It is possible Luke could have solved the problem as Matthew did, by preserving the account, but retooling it as limited to the washing of hands and not as a rejection of Leviticus 11. In fact, it may have fit nicely since this would have been the second time that Peter would be questioning Leviticus 11. Thus, Luke could have solved the issue by introducing Peter’s concern twice, the first as preparatory to the second. Luke could have even had Peter recall the words of Jesus perhaps unlocking its meaning and finally understanding that Jesus was preparing him for a future mission. However, this is not the tradition we have received. Rather we have a Jesus who declares all foods clean (Mark), a Jesus whose teachings were misunderstood by the Pharisees but were not intended to reject Leviticus dietary law (Matthew), and a Jesus who never said any such thing (Luke).
At any rate, we can learn much from the difference between the Gospel accounts.

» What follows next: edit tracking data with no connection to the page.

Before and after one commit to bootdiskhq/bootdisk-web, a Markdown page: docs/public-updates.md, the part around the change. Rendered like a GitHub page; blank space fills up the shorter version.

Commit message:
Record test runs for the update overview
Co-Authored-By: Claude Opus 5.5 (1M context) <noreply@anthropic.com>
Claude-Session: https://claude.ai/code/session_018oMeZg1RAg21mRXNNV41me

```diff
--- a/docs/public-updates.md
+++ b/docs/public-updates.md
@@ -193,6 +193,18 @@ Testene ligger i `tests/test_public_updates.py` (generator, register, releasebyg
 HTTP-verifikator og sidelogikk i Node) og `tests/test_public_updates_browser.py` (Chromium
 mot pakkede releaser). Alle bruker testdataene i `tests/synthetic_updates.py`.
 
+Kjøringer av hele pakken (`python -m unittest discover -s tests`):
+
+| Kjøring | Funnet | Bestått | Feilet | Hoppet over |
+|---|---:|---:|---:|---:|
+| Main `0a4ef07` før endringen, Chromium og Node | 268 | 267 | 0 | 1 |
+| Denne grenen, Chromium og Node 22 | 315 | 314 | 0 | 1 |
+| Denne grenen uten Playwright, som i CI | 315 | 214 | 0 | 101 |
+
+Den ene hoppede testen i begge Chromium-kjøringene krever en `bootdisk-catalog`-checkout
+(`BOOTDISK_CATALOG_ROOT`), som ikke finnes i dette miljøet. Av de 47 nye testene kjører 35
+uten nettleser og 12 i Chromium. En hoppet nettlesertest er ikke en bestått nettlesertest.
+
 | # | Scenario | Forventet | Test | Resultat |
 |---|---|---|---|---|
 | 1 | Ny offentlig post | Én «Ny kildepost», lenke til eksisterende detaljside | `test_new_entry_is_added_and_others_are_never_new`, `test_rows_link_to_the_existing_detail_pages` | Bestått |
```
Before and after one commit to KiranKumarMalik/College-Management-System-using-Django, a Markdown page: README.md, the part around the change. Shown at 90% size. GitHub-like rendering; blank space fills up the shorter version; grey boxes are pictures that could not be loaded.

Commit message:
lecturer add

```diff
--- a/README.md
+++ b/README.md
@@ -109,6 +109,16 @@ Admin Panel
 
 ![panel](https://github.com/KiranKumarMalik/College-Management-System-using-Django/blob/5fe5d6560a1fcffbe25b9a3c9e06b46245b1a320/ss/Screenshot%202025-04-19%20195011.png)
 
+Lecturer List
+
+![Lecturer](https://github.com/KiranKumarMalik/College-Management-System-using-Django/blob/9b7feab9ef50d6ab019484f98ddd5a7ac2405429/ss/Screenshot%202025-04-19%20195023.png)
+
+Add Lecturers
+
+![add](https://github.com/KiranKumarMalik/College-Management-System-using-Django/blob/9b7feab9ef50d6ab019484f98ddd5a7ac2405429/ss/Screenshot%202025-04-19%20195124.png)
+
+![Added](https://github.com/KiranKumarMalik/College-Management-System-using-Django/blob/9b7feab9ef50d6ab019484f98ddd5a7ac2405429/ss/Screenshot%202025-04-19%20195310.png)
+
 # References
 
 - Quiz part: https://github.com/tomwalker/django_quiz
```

It is important for Matthew and Luke to depict Jesus and his disciples as law abiding Jews. In fact, this is a constant concern of the Gospel writers, and each author varies in how much Jesus and his disciples depart from Jewish piety.
Finally, I feel we need to be more sympathetic to how the changes were perceived by the Jewish Christians. Most people tend to hear the phrase “God is no respecter of persons” and immediately agree with it. It fits with our modern sensibilities of equality and emotions concerning racism. Yet, it completely rejects the God’s instruction in Leviticus.
I am the Lord your God; I have separated you from the peoples. You shall therefore make a distinction between the clean animal and the unclean, and between the unclean bird and the clean; you shall not bring abomination on yourselves by animal or by bird or by anything with which the ground teems, which I have set apart for you to hold unclean. You shall be holy to me; for I the Lord am holy, and I have separated you from the other peoples to be mine. (Leviticus 20:24b-26).
Because God made a distinction between his people and other people, the Jews were to make a distinction between the clean and unclean. When Peter reveals this is no longer the case, does this mean that the Jews are no longer separated by God to be his? Peter’s revelation is inextricably linked to a loss of Jewish identity.
The Book of Acts continually illustrates the tension and concern among the Christian leadership not to alienate the Jewish Christians who are zealous for the law (see Acts 21:20), and not to burden Gentile Christians (see Acts 15:6-21). It’s a difficult balance. The Book of Acts details the growing pains of the early Church and how they dealt with being faithful to their religious tradition, the teachings of Jesus and the radical new revelations that sought to overturn their very identity.
 For a helpful overview of the issues see James D.G. Dunn, “Jesus and Purity: An Ongoing Debate,” New Testament Studies 48 (2002): 449-67.